Around six million people are currently being supplied with food every month through international agencies and the Pakistani government. Even then, a senior Red Cross official warns this leaves hundreds of thousands, if not millions, without any aid at all. Pascal Cuttat, head of the Pakistan delegation for the International Committee of the Red Cross (ICRC) points to the huge geographic scale of the disaster, which makes it impossible for agencies and response teams to reach all the people in need.
The UN estimates there are 7 million Pakistanis requiring emergency shelter and up to 10 million who need food supplies. And these figures are only ‘best estimates’, since it is impossible to visit all the remote areas hit by the floods and count the people affected. Even though the huge operation run by the Pakistani military and humanitarian organisations has been “quite good”, Mr Cuttat warns there are still many who have received “absolutely nothing”.

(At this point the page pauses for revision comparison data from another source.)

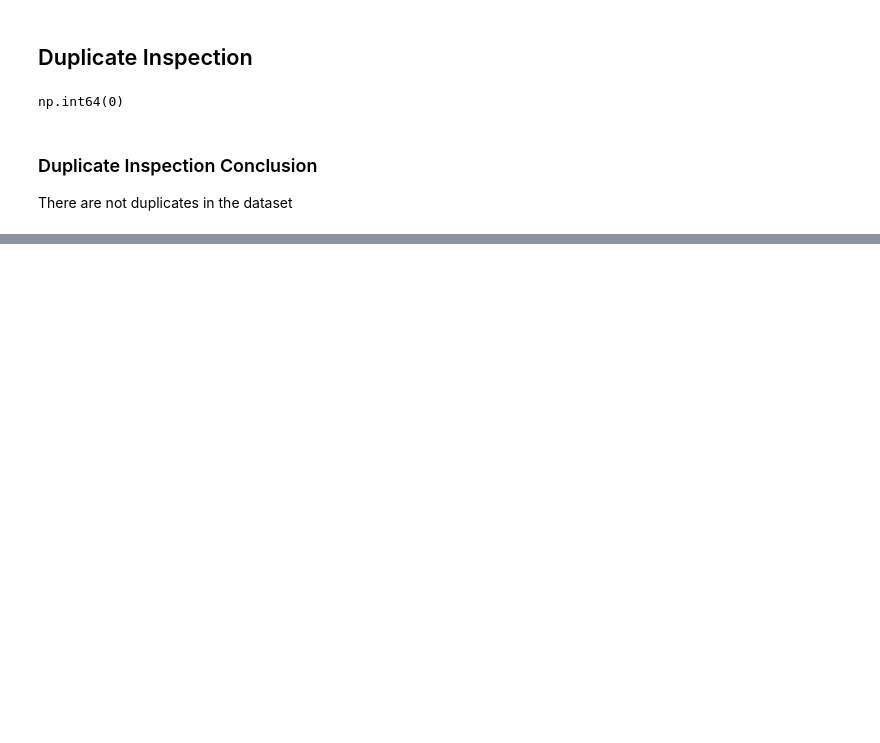
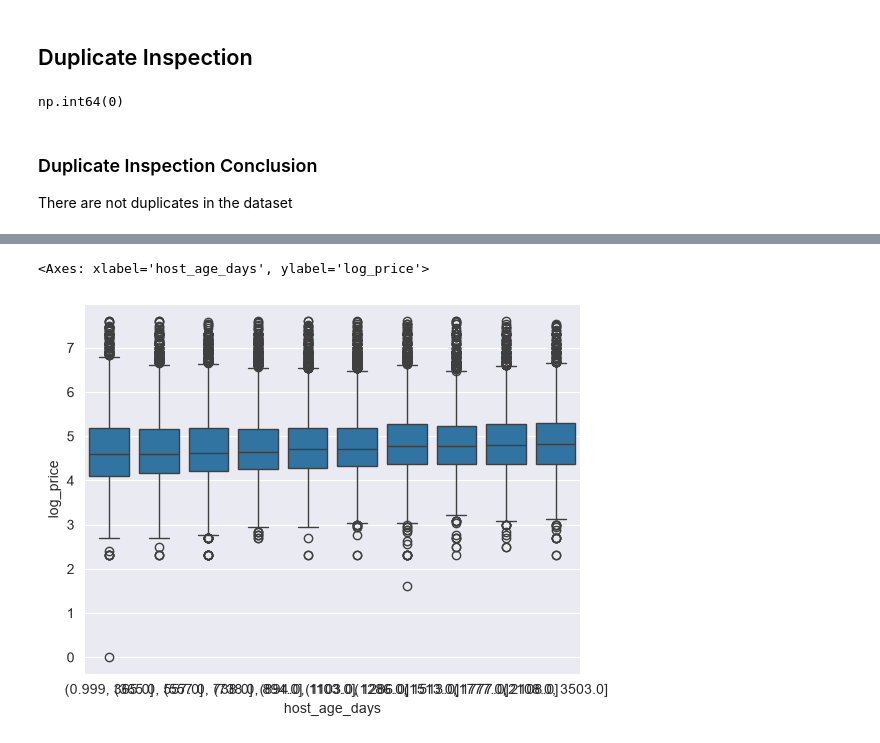
Before and after one commit to Car1LL/airbnb_prices_prediction, a Jupyter notebook: notebooks/01_EDA.ipynb, the cells around one changed output, grey strips where cells are left out. Saved outputs shown, nothing was run; the diff lists cells and outputs as text; code cells hidden in the pictures; blank space fills up the shorter version.

```diff
--- a/notebooks/01_EDA.ipynb
+++ b/notebooks/01_EDA.ipynb
@@ -253,0 +482,8 @@ There are not duplicates in the dataset
+# %%
+sns.boxplot(
+    x=pd.qcut(df['host_age_days'], 10),
+    y=df['log_price']
+)
+# %% [output]
+<Axes: xlabel='host_age_days', ylabel='log_price'>
+[figure, added]
```
Also changed, not shown: parts of 17 cells of this notebook.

This assessment is borne out by the BBC’s reporter Orla Guerin, who visited the southern province of Sindh this week, one of the poorest provinces of Pakistan. Stagnant water still covers huge swathes of low-lying land throughout the province and people living in cut-off villages are in desperate need of emergency food. The reporter spoke to one father of six, Liaqat Babar, who was waiting in a queue for UN handouts in the town of Daur. He has received nothing so far and says every day his children “are crying for food”. The UN’s single helicopter can only deliver 250-300 rations each trip and the queue contained three or four times that number of people. Liaqat received nothing that day.
Aid workers report that the number of malnutrition cases among children in Sindh is now “alarmingly high”. Orla Guerin found many of these young victims at the hospital in Sukkur. One grandmother was sitting with her six-month old grandson, Ali Nawaz, who was severely undernourished and suffering from pneumonia after sleeping outside. Another mother, who had lost her 18-month old daughter, summed up the situation in Sindh - “we are dying from hunger. Our only hope is in God.” Aid agencies are doing all they can to help the huge numbers of desperate people, but Pascal Cuttat of ICRC admits “the task is monumental”.